==== SUPPLIED MATERIAL

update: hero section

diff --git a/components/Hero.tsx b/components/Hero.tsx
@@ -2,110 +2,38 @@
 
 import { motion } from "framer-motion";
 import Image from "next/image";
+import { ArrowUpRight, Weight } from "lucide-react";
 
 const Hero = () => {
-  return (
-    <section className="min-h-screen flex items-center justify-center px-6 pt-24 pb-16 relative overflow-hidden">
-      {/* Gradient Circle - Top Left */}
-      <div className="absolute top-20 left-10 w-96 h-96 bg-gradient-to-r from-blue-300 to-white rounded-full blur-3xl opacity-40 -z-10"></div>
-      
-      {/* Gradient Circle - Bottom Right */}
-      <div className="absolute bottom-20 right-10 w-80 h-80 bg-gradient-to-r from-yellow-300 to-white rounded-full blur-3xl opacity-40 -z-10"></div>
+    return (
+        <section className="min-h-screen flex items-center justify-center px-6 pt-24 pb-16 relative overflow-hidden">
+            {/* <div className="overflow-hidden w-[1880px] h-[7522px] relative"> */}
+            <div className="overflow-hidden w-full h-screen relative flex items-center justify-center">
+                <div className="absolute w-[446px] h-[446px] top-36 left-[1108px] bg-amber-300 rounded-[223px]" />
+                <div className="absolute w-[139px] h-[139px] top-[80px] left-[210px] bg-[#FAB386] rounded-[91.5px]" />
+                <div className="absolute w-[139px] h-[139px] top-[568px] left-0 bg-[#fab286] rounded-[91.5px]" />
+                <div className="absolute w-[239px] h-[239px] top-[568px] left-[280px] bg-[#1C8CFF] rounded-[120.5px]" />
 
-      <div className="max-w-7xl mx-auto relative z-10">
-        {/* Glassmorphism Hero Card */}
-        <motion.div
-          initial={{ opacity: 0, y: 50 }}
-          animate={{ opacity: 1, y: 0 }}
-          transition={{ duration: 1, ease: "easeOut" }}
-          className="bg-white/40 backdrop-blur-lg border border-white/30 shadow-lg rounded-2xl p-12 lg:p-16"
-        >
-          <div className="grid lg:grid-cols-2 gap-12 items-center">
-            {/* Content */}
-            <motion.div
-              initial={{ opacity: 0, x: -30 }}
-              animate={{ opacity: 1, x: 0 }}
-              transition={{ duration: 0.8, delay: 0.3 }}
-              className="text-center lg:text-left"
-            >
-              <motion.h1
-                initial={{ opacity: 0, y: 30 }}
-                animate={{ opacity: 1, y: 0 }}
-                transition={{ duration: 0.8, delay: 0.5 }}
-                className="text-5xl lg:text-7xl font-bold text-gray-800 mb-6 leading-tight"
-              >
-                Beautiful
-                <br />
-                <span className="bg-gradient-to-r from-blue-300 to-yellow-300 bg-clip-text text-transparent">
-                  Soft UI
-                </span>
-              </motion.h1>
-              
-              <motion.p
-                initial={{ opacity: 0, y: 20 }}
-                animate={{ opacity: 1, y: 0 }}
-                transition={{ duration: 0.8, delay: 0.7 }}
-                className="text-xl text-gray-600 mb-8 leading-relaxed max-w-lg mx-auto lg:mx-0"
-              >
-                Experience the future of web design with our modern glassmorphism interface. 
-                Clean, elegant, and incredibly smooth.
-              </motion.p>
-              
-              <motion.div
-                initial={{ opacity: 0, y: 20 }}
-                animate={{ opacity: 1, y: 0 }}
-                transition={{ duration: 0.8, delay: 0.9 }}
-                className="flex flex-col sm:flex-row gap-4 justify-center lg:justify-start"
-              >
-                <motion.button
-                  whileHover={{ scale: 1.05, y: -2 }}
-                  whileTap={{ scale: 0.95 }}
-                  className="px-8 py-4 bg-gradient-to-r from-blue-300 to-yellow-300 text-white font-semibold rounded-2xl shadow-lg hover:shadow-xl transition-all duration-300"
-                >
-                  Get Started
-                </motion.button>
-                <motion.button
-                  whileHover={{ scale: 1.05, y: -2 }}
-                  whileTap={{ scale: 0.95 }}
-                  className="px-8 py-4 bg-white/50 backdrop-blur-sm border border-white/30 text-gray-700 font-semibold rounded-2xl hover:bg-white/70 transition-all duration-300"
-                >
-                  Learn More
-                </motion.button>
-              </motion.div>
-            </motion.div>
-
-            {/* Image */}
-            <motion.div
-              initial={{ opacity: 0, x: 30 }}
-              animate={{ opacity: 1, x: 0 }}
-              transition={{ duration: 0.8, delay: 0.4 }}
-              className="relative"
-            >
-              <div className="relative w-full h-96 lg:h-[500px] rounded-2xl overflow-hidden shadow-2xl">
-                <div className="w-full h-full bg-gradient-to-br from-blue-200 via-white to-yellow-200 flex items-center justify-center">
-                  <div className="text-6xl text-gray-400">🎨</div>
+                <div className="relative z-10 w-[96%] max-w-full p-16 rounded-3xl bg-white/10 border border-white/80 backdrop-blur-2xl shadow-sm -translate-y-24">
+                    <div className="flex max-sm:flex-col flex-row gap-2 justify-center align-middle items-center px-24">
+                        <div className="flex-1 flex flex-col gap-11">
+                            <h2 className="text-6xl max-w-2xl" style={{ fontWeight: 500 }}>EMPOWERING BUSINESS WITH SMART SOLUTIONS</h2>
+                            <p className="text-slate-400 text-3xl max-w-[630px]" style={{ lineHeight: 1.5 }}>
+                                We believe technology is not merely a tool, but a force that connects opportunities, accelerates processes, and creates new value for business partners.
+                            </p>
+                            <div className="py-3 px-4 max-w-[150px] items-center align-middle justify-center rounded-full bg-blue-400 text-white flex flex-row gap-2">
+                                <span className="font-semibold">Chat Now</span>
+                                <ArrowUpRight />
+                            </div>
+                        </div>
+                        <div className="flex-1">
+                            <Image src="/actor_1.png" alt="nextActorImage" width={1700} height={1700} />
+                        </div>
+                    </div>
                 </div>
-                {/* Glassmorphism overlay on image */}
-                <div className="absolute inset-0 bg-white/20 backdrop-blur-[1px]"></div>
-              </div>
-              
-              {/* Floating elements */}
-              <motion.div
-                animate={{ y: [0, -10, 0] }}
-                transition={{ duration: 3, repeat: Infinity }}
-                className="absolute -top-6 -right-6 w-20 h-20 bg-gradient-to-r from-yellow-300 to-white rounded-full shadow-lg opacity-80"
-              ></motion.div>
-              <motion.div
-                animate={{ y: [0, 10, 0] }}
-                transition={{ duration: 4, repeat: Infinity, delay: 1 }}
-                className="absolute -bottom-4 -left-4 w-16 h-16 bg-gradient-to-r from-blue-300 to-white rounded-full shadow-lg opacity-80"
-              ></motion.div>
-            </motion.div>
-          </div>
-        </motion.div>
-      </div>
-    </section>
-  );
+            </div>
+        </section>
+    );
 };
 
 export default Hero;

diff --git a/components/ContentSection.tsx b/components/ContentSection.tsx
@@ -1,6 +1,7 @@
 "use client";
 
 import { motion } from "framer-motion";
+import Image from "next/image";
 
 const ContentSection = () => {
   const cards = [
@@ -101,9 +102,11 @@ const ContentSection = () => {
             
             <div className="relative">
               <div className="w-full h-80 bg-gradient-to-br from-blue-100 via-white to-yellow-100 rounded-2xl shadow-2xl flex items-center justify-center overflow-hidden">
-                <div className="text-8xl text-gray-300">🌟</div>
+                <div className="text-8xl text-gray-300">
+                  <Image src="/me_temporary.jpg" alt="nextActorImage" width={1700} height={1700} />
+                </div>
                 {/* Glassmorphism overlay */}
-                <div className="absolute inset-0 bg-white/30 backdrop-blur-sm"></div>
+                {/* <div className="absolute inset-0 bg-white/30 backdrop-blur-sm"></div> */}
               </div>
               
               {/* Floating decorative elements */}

========
==== SUPPLIED MATERIAL

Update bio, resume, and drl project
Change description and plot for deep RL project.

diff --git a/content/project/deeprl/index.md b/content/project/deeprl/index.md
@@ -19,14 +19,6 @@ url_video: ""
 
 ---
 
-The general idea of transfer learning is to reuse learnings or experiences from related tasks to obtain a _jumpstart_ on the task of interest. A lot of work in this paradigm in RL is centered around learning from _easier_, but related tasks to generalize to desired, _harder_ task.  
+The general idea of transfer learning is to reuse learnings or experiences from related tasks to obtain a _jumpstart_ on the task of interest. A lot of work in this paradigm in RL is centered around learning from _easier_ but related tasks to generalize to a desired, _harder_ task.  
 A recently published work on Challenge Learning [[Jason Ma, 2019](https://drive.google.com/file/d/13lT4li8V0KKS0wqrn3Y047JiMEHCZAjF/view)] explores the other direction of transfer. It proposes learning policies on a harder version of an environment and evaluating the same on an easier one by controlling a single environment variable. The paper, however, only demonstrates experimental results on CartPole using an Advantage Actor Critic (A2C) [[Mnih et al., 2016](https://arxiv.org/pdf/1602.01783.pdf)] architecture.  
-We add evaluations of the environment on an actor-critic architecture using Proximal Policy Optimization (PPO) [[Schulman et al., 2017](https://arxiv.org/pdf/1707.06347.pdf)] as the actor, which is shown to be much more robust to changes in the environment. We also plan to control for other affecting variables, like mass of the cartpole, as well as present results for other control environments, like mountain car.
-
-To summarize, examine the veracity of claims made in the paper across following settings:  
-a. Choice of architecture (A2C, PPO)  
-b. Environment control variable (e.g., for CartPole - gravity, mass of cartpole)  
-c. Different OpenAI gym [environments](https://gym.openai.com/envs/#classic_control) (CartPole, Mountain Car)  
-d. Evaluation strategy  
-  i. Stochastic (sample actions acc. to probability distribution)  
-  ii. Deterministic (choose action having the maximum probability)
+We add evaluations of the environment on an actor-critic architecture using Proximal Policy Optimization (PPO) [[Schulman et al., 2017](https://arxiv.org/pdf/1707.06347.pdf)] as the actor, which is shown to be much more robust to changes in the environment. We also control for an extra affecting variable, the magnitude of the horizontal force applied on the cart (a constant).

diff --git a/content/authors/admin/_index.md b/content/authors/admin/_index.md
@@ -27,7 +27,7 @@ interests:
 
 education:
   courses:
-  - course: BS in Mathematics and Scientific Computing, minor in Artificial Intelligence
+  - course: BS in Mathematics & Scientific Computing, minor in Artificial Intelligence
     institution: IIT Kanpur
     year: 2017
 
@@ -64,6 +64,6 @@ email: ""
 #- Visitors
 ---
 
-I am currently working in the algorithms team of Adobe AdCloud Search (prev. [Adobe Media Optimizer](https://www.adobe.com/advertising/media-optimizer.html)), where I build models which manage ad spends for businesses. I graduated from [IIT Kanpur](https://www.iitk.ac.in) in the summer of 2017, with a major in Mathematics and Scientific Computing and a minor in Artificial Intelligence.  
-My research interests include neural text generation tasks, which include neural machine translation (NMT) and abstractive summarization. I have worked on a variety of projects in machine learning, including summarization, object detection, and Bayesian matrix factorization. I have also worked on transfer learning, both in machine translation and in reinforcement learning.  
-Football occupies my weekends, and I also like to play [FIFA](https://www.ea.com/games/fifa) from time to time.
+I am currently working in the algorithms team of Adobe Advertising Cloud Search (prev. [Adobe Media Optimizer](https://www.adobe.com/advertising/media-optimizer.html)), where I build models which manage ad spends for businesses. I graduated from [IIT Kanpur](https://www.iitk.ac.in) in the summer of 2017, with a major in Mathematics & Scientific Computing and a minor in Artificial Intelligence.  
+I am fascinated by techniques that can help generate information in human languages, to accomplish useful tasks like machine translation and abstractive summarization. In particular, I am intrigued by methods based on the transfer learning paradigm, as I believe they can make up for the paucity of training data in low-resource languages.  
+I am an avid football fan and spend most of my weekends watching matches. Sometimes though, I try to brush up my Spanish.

========
==== SUPPLIED MATERIAL

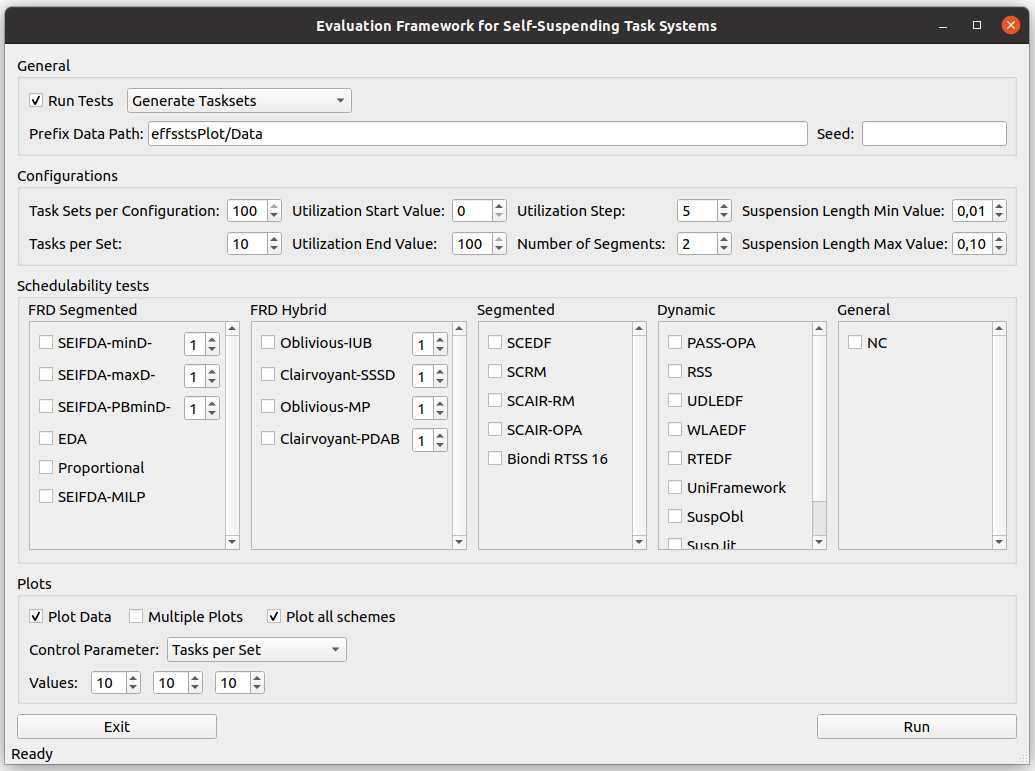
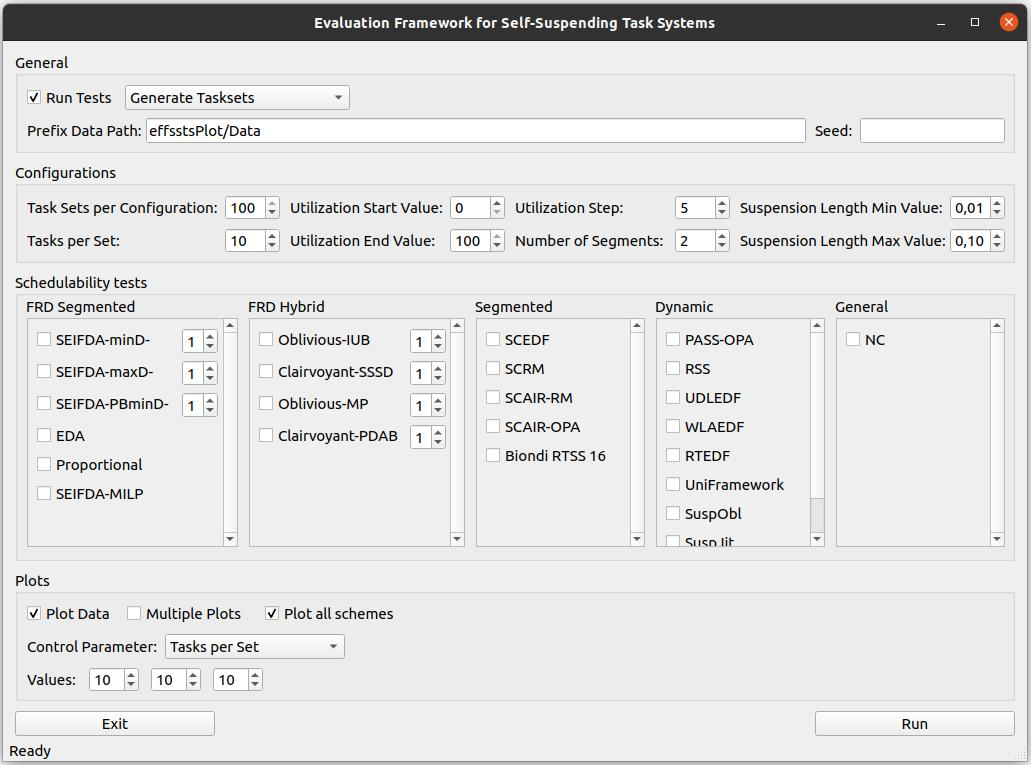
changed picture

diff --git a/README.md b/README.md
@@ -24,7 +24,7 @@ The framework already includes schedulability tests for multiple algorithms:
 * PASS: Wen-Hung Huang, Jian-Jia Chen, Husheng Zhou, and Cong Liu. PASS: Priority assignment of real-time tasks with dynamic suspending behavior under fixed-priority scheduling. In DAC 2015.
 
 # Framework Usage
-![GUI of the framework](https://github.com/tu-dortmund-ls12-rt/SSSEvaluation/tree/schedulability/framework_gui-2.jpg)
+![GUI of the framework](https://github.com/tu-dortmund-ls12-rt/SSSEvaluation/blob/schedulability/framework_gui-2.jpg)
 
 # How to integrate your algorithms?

========

:: WHAT THIS TASK INVOLVES ::
Scanning the data above, count the lines in which the string "initial" occurs and state only the count.

:: SOLUTION ::
6